I’ve been sharing with friends and colleagues a wonderful article from cultural studies by Ted Striphas, “Acknowledged Goods: Cultural Studies and the Politics of Academic Journal Publishing.” I’ve gotten enough feedback, including a great discussion in our doctoral seminar at Illinois, that I thought I’d mention it here (if you’re within an institution that subscribes to T&F journals, you might have access here, otherwise, there’s a free version here). And a tip of the hat to Super Bon!, where I learned of the Striphas piece.
I wanted to see if some of the points he made held true for music education. Google scholar now creates journal ranks, and here are the top five for music education (retrieved early April, and which are not surprising):
Now, let’s look at some of the points Striphas makes about journals in cultural studies and see if they hold true for these journals.
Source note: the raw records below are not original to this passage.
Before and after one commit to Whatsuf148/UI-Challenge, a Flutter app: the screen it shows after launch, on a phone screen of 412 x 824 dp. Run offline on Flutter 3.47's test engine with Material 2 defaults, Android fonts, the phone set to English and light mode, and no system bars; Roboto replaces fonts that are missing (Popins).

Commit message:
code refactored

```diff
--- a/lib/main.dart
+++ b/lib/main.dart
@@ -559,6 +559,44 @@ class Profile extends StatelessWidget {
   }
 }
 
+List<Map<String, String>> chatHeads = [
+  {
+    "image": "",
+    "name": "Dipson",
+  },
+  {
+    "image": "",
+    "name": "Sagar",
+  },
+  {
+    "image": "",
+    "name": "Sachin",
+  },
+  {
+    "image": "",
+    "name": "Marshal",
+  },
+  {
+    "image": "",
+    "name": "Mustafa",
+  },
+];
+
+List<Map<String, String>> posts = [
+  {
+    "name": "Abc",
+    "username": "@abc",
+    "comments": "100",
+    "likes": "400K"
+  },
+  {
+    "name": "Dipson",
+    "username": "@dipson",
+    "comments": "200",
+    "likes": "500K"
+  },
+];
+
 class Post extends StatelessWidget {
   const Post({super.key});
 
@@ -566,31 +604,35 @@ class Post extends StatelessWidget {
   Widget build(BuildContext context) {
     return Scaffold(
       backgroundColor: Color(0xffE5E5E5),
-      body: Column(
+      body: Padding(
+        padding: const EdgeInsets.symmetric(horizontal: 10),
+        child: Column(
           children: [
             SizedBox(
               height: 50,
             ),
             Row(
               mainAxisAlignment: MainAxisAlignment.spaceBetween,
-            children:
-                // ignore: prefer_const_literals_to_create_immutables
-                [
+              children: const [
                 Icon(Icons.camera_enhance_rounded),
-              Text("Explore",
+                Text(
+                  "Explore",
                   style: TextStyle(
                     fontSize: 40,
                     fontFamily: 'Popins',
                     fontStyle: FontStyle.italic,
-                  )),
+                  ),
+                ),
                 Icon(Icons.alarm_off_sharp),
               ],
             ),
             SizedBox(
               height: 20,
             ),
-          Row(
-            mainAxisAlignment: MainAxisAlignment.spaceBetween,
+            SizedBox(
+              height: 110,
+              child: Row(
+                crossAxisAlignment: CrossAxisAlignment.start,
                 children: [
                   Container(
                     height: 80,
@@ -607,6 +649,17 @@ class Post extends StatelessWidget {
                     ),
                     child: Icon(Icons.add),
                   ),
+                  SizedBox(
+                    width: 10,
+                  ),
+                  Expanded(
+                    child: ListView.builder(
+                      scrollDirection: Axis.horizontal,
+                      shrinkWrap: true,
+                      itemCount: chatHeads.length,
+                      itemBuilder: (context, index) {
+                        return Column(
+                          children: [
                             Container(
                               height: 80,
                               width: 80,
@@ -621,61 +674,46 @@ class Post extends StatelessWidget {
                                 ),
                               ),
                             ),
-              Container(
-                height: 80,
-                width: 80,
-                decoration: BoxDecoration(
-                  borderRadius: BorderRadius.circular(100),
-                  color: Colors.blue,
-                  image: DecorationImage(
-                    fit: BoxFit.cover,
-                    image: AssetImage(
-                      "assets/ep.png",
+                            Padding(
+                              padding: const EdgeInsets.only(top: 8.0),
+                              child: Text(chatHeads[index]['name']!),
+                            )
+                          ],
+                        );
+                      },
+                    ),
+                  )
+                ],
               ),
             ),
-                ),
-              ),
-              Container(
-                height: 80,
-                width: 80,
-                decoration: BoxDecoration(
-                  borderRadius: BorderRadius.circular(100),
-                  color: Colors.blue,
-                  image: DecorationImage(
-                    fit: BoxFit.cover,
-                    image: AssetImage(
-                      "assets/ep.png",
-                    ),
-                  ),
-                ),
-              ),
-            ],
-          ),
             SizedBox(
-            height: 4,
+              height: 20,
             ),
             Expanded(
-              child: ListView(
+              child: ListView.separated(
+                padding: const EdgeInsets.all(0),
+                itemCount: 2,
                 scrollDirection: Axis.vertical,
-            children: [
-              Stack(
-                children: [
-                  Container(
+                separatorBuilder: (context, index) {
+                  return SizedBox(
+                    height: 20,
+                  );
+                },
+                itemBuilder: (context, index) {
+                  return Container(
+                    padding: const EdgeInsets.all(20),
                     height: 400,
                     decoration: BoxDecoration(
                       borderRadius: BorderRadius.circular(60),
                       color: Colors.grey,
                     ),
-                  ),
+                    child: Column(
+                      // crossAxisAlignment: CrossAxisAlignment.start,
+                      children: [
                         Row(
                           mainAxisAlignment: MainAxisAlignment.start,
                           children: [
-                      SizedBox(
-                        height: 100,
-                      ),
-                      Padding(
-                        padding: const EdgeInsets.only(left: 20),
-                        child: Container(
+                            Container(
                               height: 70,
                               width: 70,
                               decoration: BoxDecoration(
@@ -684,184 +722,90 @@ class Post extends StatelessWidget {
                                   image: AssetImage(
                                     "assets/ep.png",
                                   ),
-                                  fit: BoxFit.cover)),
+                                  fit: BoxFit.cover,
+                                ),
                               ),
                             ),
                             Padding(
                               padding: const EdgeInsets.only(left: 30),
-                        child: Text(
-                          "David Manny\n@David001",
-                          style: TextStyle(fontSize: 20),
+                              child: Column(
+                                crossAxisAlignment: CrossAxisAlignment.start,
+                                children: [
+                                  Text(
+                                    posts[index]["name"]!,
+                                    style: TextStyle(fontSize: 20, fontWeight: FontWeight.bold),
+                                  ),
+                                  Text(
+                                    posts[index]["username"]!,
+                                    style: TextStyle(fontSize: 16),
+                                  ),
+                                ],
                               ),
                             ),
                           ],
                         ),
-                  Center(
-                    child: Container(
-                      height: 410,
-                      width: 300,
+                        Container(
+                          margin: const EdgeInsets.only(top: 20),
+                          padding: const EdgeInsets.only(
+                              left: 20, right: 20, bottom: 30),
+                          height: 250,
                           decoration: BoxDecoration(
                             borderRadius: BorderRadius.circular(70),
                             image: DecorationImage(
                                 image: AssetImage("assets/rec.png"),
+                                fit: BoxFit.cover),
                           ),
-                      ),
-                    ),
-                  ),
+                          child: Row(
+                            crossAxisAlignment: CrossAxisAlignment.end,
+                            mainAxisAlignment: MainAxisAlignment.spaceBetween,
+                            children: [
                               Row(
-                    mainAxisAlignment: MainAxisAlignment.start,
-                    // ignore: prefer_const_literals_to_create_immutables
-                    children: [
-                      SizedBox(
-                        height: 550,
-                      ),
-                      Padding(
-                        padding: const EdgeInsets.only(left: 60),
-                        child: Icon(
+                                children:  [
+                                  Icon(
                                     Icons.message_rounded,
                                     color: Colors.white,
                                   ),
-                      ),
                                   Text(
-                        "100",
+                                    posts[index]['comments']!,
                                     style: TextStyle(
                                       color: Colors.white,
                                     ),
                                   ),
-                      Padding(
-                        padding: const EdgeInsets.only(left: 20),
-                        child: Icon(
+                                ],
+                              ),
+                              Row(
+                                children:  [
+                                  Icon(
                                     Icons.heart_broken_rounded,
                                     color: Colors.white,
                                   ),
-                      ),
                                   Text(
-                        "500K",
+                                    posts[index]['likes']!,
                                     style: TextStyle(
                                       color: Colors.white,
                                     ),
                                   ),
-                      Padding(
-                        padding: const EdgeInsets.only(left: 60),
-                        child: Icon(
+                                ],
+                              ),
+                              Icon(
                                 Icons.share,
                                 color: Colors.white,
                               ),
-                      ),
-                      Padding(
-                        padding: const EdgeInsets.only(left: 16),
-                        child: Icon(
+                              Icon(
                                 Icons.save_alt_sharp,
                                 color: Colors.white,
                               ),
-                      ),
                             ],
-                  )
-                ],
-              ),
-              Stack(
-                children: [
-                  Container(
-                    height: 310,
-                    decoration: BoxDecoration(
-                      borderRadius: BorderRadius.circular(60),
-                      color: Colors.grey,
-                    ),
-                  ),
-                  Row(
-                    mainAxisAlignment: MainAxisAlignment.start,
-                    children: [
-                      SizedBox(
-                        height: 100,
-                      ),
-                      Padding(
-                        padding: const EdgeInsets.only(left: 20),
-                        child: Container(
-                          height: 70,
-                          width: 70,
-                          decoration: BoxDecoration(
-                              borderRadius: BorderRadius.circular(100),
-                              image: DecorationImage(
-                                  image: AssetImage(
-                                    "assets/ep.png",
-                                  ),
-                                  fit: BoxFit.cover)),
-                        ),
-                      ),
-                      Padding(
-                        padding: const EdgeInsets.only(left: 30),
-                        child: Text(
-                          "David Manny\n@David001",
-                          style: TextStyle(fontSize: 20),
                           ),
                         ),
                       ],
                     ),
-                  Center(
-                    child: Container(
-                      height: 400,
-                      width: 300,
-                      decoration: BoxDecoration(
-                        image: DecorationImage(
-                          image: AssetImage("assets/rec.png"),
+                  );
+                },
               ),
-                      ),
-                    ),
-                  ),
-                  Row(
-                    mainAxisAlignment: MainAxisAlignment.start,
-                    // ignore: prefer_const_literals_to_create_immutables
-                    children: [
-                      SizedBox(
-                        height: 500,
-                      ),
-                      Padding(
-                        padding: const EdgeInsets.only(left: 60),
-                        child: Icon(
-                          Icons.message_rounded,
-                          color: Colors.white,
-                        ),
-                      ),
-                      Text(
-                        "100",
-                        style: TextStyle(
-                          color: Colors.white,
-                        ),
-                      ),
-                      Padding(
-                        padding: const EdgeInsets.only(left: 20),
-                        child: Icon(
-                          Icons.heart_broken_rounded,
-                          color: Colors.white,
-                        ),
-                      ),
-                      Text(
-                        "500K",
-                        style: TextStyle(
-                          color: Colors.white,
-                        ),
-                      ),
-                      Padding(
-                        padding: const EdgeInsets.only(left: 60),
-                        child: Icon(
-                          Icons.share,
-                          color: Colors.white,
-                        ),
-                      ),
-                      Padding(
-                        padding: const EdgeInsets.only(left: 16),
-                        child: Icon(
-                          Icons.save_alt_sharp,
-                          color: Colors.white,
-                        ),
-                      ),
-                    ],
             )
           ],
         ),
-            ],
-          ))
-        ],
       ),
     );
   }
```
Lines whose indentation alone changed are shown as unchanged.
This isn’t a complete examination, but enough to get the conversation started.
A Rising Oligopoly
Striphas claims that we’re on our way to an oligopoly, with a just few publishers holding most of the power despite more journals overall. In part this comes from the need for more digital access has accelerated the move to larger publishers:
“Confronted with this dilemma, some scholarly societies have opted to make a devil’s bargain. They have begun outsourcing the business and production aspects of their journals to large, for-profit corporate publishers—often the very same companies whose business practices have pressured them to contemplate outsourcing in the first place” (p. 11).
Of course, JRME and the rest of the MENC publications are now handled by Sage and R&L. IJME also moved to Sage, likely for the reasons Striphas outlines. In other words, ten years ago 80% of these journals were published by non-profits, now 40% are. Striphas’ claim seems to have merit, even with just a quick look at one list of top journals.
“The implication, then, is fairly clear: big publishers charge more for their journals because they can charge more” (p. 13). How does this hold for music education journals? Well, only BJME and BCRME are published by not-for profit or non-profit presses, the rest are for profit. Here’s the breakdown:
The average subscription price (print + electronic) for the for-profit journals is $517.33 per year, whereas for the non-profit the average is $203.00 per year. So, the for-profit journals charge just over 250% the cost of the non-profit, and I suppose there’s warrant for the assertion that they do so because they can. You may also, like me, be shocked at the high prices for institutions to subscribe to some of these journals—or that an issue of IJME costs 6.5 times more than an issue of BCRME—which is one indication of the degree to which scholars are insulated from many of the costs of the higher education system.
On the personal side, I’ve experienced some of the alienation described (mostly, losing rights when you publish, often without much sense of the rights being signed away). On the upside, I’ve had some good experiences attaching the CIC Author’s Addendum to contracts for several publications.
Conversations about the politics of journal publishing are worth having with graduate students, and Striphas’ piece is a great place to start the conversation off with some of the big issues laid out sensibly. It also relates to issues of intellectual property generally.